About ten years back I organized a high level conference in Washington, with participants from Europe and Asia as well as the U.S., on the arcane subject of greenhouse gas emissions forecasting. Forget for the moment the intricacies of computer climate modeling and temperature forecasts—what estimate do you plug into the models for expected emissions for, say, the year 2050? How do your arrive at those estimates, especially for the developing world? And regardless of whether the computer climate models are any good, there is the old “GIGO” problem from Day 1 of computer science: garbage in, garbage out.
It is not as simple a question as you might think, and it isn’t just a matter of extrapolating from recent trends.

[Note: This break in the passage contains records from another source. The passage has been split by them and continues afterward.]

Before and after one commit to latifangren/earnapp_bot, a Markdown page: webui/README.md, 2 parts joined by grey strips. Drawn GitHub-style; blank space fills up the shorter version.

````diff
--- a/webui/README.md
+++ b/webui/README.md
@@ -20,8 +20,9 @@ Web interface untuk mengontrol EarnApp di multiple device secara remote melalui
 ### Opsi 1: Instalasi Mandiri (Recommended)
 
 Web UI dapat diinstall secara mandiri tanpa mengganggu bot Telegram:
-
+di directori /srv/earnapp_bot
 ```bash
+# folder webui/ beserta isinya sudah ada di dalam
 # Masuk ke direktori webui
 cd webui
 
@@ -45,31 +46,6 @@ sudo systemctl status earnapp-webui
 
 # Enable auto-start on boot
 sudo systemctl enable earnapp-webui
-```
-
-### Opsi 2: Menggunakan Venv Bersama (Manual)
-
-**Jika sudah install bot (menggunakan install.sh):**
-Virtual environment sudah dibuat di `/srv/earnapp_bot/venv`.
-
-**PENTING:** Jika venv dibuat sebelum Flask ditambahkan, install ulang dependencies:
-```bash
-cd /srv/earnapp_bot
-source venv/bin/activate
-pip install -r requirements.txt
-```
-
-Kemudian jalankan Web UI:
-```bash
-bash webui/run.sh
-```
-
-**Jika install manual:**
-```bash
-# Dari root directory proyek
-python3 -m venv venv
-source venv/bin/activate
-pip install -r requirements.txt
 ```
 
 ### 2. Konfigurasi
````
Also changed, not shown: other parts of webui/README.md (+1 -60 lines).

I’ll spare the wonky details, except to say that when you look into climate forecasts, there aren’t just one or two emissions forecasts; there were, as of 2004, about 40 of them. Some of them were plainly absurd, projecting, for example, extremely high rates of economic growth for North Korea, among others. One of the experts who worked on the forecasts for the UN was good enough to admit candidly that some of the emissions forecasts were entirely political in their origin, because in these UN gabfests many poor nations objected to any analysis that assumed that they wouldn’t be growing at rapid rates. In other words, many of the projections (especially some of the high end ones) should be ignored.

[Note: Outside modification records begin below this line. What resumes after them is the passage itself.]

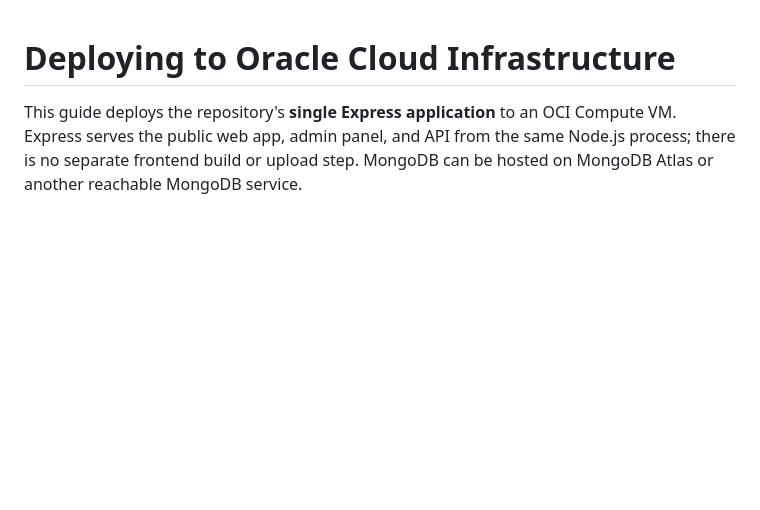
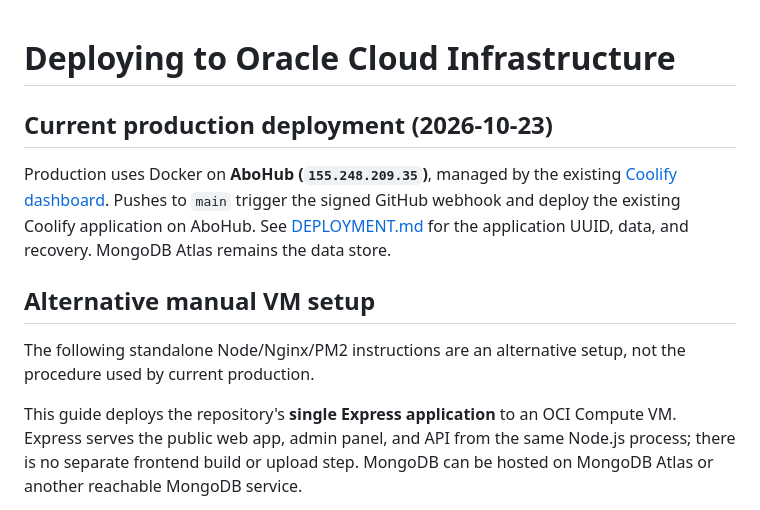
Before and after one commit to boco-cyber/coptic-catechism, a Markdown page: docs/oracle-deployment.md, the part around the change. Drawn GitHub-style; blank space fills up the shorter version.

```diff
--- a/docs/oracle-deployment.md
+++ b/docs/oracle-deployment.md
@@ -1,4 +1,17 @@
 # Deploying to Oracle Cloud Infrastructure
+
+## Current production deployment (2026-10-23)
+
+Production uses Docker on **AboHub (`155.248.209.35`)**, managed by the existing
+[Coolify dashboard](https://hub.copticfaith.org). Pushes to `main` trigger the
+signed GitHub webhook and deploy the existing Coolify application on AboHub.
+See [DEPLOYMENT.md](../DEPLOYMENT.md) for the application UUID, data, and recovery.
+MongoDB Atlas remains the data store.
+
+## Alternative manual VM setup
+
+The following standalone Node/Nginx/PM2 instructions are an alternative setup,
+not the procedure used by current production.
 
 This guide deploys the repository's **single Express application** to an OCI
 Compute VM. Express serves the public web app, admin panel, and API from the
```
Also changed, not shown: DEPLOYMENT.md (added, +30 -0 lines), README.md (+7 -0 lines).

This is preface to the story reported yesterday by National Geographic on political pressures to omit certain emissions data from the most recent IPCC climate report:

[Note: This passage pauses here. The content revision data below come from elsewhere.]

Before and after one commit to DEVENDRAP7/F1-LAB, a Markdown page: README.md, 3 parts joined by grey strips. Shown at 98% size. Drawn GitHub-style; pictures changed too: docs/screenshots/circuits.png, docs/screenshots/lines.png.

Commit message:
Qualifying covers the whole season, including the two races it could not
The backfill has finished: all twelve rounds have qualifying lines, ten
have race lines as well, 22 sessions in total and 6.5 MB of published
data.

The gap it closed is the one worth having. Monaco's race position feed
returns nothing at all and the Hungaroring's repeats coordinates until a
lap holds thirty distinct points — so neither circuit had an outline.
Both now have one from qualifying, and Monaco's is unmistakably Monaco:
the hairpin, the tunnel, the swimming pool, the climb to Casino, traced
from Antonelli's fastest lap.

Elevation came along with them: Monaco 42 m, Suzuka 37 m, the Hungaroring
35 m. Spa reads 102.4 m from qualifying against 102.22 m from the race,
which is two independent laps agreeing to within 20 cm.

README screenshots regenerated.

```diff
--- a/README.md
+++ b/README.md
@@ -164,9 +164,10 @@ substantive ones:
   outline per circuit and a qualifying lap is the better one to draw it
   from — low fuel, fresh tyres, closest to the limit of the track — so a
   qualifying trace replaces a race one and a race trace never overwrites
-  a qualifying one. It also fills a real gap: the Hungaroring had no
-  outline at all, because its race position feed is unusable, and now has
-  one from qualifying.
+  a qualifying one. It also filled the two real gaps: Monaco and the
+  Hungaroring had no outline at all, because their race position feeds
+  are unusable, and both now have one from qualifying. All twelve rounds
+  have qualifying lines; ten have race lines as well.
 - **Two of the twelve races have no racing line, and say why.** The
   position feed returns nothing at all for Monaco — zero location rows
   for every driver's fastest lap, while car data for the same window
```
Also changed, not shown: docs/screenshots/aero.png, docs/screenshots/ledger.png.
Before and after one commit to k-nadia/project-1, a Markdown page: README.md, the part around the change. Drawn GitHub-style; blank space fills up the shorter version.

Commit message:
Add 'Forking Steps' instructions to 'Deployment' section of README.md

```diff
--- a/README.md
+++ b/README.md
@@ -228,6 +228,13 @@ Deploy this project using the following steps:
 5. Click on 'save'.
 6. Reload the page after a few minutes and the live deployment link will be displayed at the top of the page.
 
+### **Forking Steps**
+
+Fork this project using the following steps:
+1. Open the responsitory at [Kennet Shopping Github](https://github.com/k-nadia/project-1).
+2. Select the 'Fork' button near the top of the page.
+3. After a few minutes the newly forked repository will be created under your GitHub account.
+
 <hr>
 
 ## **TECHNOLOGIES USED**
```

When the United Nations’ last major climate change report was released in April, it omitted some country-specific emissions data for political reasons, a trio of new papers argue, sounding a warning bell about the global politicization of climate science.
Although the underlying technical material in the IPCC’s fifth major report was widely agreed upon and published intact, “heated negotiations among scientific authors and diplomats led to substantial deletion of figures and text from the influential ‘Summary for Policy-makers,'” writes Brad Wible, an editor at the journal Science, in the introduction to three papers published Thursday.
Who would have thunk that politics might find its way into these UN reports?
Further down the piece references an open letter from Rob Stavins of Harvard University, an environmental economist I know slightly and have debated a couple of times. He’s a convinced climateer, but he thinks the IPCC process is too politicized and is broken:
I fully understand that the government representatives were seeking to meet their own responsibilities toward their respective governments by upholding their countries’ interests, but in some cases this turned out to be problematic for the scientific integrity of the IPCC Summary for Policymakers. . .
Again, I am shocked, shocked, to hear that government officials would put their own nation’s interests first in these international gatherings. But I am sure this will change by the time of the next big UN climate treaty meeting next summer in Paris. Besides, I hear Barack Obama might show up, so there’s that.